Is that how India is run, then?

It is, but it’s no different in this country. We assume here that everything is good and fair in the UK, but all those judges and politicians are in it for one thing: power. And in a poor country, those people don’t give a damn what you’re raising for charity, they just want to know what’s in it for them. It’s vital that you stand your ground and don’t give in to any bribes, because the moment you give a bribe to a politician, you’re screwed. In the end they’ll ask for so much money it’ll kill your business.

Some cynics would suggest that your charity angle is merely a tool to make people sign up...

Of course it is, we want them to sign up so we raise more money for charity! That’s why we do this. I don’t give a shit what cynics say, how many companies do you know big or small that are raising £1 million per year for charity? This is a way of life for us. We earn decent salaries in the office and why not, we work bloody hard and we’ve got to pay our bills, but central to what we do is raising money and we give away over 50% of our profit every year.

What have you learned about people from running this business?

I’ve learned how bitter and twisted some people can be, but I’ve also learned how wonderful people are as well. The two best qualities in the human spirit are compassion and adventure, and if you can bring those two together and add a motorcycle you’ve got a magic formula.

Did you notice any increase in business after the Ewan and Charley programmes?

They’ve certainly not done any harm.

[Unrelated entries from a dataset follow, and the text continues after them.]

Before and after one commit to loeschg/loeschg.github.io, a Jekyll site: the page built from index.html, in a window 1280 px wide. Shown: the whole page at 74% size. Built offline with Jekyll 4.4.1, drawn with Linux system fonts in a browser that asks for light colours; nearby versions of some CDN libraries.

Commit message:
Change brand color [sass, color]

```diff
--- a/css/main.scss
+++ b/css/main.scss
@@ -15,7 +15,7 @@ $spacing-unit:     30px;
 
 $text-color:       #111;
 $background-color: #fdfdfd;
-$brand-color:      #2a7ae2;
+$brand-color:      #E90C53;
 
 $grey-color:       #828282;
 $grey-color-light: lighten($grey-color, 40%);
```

I’ve heard so many jibes against those two, “they only did it because they had a support crew,” stuff like that, and it stinks of jealousy. They went round the world and they got bikers inspired. Riding motorcycles shouldn’t be about a fashion label, and that’s what it’s been drummed down to. What bike do you ride, what leathers you got? Riding a bike is just a Louis Vuitton bag for some people. Biking used to be about expression, individualism and togetherness, Charley and Ewan have done that in abundance and they should be saluted for that.

How do locals generally react when 100 white fellas on motorbikes turn up on their doorstep?

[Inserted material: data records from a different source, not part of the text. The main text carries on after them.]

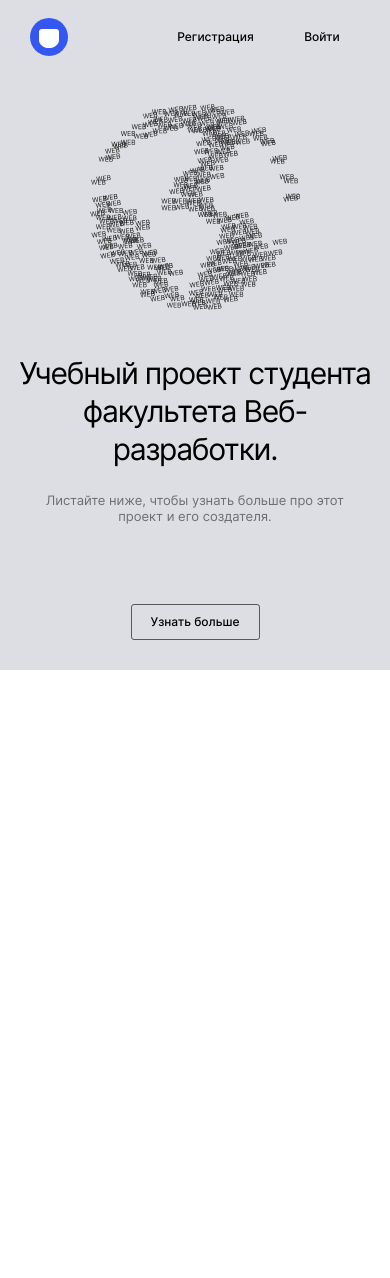
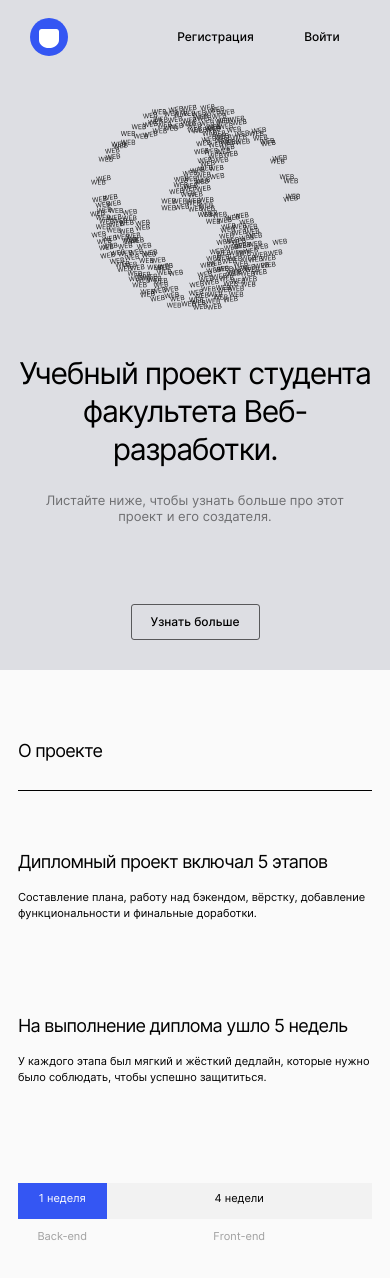
Before and after one commit to AnastasiiaUferova/movies-explorer-frontend, a React (Create React App) app: page / in a window 390 px wide. Shown: the top 1278 px of the page. Before the commit the page ends 844 px from the top, so only its background shows below. Built offline with nearby package versions, Linux system fonts and the light colour scheme.

Commit message:
feat: AboutProject

```diff
--- a/src/components/AboutProject/AboutProject.css
+++ b/src/components/AboutProject/AboutProject.css
@@ -0,0 +1,193 @@
+.about-project {
+    background-color: #FAFAFA;
+    padding: 110px 70px;
+}
+
+.about-project__title {
+    font-family: 'Inter', sans-serif;
+    font-style: normal;
+    font-weight: 400;
+    font-size: 22px;
+    line-height: 27px;
+    letter-spacing: -0.04em;
+    color: #000000;
+    margin-bottom: 23px;
+    margin-top: 0;
+}
+
+.about-project__title-container {
+    border-bottom: 1px solid #000000;
+    width: 100%;
+    height: 50px;
+}
+
+.about-project__info-table {
+    display: flex;
+    margin-top: 70px;
+    margin-bottom: 110px;
+    justify-content: space-between;
+}
+
+.about-project__info-block {
+    height: 86px;
+    width: 550px;
+}
+
+.about-project__info-title {
+    font-family: 'Inter', sans-serif;
+    font-style: normal;
+    font-weight: 400;
+    font-size: 20px;
+    line-height: 24px;
+    letter-spacing: -0.04em;
+    color: #000000;
+    margin-bottom: 26px;
+    margin-top: 0%;
+}
+
+.about-project__info {
+    font-family: 'Inter';
+    font-style: normal;
+    font-weight: 400;
+    font-size: 14px;
+    line-height: 20px;
+    color: #000000;
+    margin: 0;
+}
+
+.about-project__time-table {
+    display: flex;
+    width: 100%;
+
+}
+
+.about-project__time-block_back{
+    width: 25%;
+
+}
+
+.about-project__time-block_front{
+    width: 75%;
+}
+
+
+.about-project__week-container_back{
+    background-color:#3456F3;
+    color: white;
+    height: 36px;
+    text-align: center;
+}
+
+.about-project__week-container_front{
+    background-color:#F2F2F2;
+    color: #000000;
+    height: 36px;
+    text-align: center;
+}
+
+.about-project__week {
+    margin: 0;
+    padding-top: 9px;
+    font-family: 'Inter';
+    font-style: normal;
+    font-weight: 400;
+    font-size: 14px;
+    line-height: 17px;
+    text-align: center;
+}
+
+.about-project__week-text {
+    align-self: center;
+    font-family: 'Inter', sans-serif;
+    font-style: normal;
+    font-weight: 500;
+    font-size: 14px;
+    line-height: 17px;
+    text-align: center;
+    color: #A0A0A0;
+    margin-bottom: 0%;
+}
+
+.about-project__week-text-container {
+    display: flex;
+    justify-content: center;
+}
+
+@media (max-width: 780px) {
+    .about-project  {
+        padding: 90px 50px;
+    }
+
+    .about-project__info-table {
+        margin-bottom: 93px;
+    }
+
+    .about-project__info-block {
+        height: 124px;
+        width: 319px;
+    }
+
+    .about-project__info-title{
+        margin-bottom: 22px;
+    }
+
+    .about-project__info {
+        font-size: 12px;
+        line-height: 18px;
+    }
+
+    .about-project__week-text {
+        font-weight: 400;
+    }
+}
+
+
+@media (max-width: 500px) {
+    .about-project {
+        padding: 70px 18px 93px;
+    }
+
+    .about-project__title {
+        font-size: 18px;
+        line-height: 22px;
+        margin-bottom: 28px;
+    }
+
+    .about-project__info-table {
+        flex-direction: column;
+        width: 100%;
+        margin-top: 60px;
+        margin-bottom: 4px;
+    }
+
+    .about-project__info-block {
+        height: 108px;
+        width: 100%;
+    }
+
+    .about-project__info-title {
+        font-size: 18px;
+        line-height: 22px;
+        margin-bottom: 16px;
+    }
+
+    .about-project__info-block{
+        margin-bottom: 56px;
+    }
+
+    .about-project__info {
+        font-size: 11px;
+        line-height: 16px;
+    }
+
+    .about-project__week-text {
+        font-size: 11px;
+        line-height: 13px;
+    }
+
+    .about-project__week {
+        font-size: 11px;
+        line-height: 13px;
+    }
+
+}
--- a/src/components/AboutProject/AboutProject.js
+++ b/src/components/AboutProject/AboutProject.js
@@ -0,0 +1,44 @@
+import React from "react";
+import './AboutProject.css'
+
+function AboutProject () {
+    return (
+        <div className="about-project">
+            <div className="about-project__title-container">
+                <h2 className="about-project__title">О проекте</h2>
+            </div>
+            <div className="about-project__info-table">
+                <div className="about-project__info-block">
+                    <h3 className="about-project__info-title">Дипломный проект включал 5 этапов</h3>
+                    <p className="about-project__info">Составление плана, работу над бэкендом, вёрстку, добавление функциональности и финальные доработки.</p>
+                </div>
+                <div className="about-project__info-block">
+                    <h3 className="about-project__info-title">На выполнение диплома ушло 5 недель</h3>
+                    <p className="about-project__info">У каждого этапа был мягкий и жёсткий дедлайн, которые нужно было соблюдать, чтобы успешно защититься.</p>
+                </div>
+            </div>
+
+            <div className="about-project__time-table">
+                <div className="about-project__time-block_back">
+                    <div className="about-project__week-container_back">
+                        <p className="about-project__week">1 неделя</p>
+                    </div>
+                    <div className="about-project__week-text-container">
+                    <p className="about-project__week-text">Back-end</p>
+                    </div>
+                </div>
+                <div className="about-project__time-block_front">
+                    <div className="about-project__week-container_front">
+                        <p className="about-project__week">4 недели</p>
+                    </div>
+                    <div className="about-project__week-text-container">
+                    <p className="about-project__week-text">Front-end</p>
+                    </div>
+                </div>
+            </div>
+        </div>
+        )
+
+}
+
+export default AboutProject;
--- a/src/components/Main/Main.js
+++ b/src/components/Main/Main.js
@@ -1,11 +1,13 @@
 import React from "react";
 import Promo from "../Promo/Promo"
+import AboutProject from "../AboutProject/AboutProject"
 import './Main.css'
 
 function Main () {
     return (
         <div className="main">
             <Promo />
+            <AboutProject />
 
         </div>
         )
```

It doesn’t matter whether you’re riding into a ghetto in Brazil where a man with a machine gun waves you in, or into the poorest, Aids-riddled village in Africa. Generally people are happy to see you, and the poorest people are the richest. Those with nothing want to give. But one guy got hit in the throat with a rock and we had a spear thrown at one of our riders in Africa. He said, “Si, look at this stick, it’s got an arrow-head on it!” and I laughed, “you’re in Africa, man! What do you expect?” Individuals do exist that could do you harm, but they’re certainly not the ones that overwhelm you.

Finally, what’s the single weirdest thing you’ve seen in all of your travels?

I saw an adult male Indian man lying underneath a cow sucking warm milk out of her udders once. I rode past with my mouth open, expecting to get splashed!